Annually, over 1 million youth are involved in the American juvenile justice system. They experience more mental illness, substance abuse, and sexually transmitted infections than their non-adjudicated peers. However, few evidence-based interventions exist to address these problems.
Led by Geri Donenberg, Ph.D.(link is external), University of Illinois, Chicago, a randomized trial called PHAT Life(link is external): Preventing HIV/AIDS Among Teens, was conducted with 310 urban youth, ages 13 to 17, on probation in Chicago’s Cook County, which has the second-largest county justice system in the United States.
The participant pool was 66 percent male and 90 percent African-American. Youth were assigned to either PHAT Life or an equally intensive health information program. Both programs consisted of eight sessions, each lasting 90 to 120 minutes, over the course of a two-week period, and were delivered at four detention-alternative after-school programs run by the Cook County Department of Juvenile Probation and Court Services.
The study measured the degree of condom use (“always” versus “less than always”) and number of sexual partners in the six months before and after the PHAT Life intervention. The teens completed a two-hour baseline assessment no more than one week before receiving the interventions and then again six months after baseline.

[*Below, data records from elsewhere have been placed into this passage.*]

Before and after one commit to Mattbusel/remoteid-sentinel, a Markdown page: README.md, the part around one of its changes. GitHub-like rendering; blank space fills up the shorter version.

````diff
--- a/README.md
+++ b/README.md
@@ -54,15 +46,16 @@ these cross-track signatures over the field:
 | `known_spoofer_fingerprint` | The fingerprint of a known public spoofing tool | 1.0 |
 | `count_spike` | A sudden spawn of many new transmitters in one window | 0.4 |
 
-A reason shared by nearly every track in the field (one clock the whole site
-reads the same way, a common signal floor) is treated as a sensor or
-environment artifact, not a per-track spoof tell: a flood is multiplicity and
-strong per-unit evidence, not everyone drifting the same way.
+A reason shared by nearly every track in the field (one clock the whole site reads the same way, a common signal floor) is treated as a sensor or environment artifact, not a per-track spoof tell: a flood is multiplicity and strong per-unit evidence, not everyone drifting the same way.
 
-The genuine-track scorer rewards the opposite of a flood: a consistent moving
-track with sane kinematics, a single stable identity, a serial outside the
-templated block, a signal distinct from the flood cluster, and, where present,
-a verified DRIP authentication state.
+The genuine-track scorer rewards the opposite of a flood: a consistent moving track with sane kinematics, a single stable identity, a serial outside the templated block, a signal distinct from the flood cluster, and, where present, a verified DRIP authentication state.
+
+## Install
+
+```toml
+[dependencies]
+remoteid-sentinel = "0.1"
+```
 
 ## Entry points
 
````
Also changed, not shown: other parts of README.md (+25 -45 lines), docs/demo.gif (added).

Among participants who reported the highest-risk sexual behavior…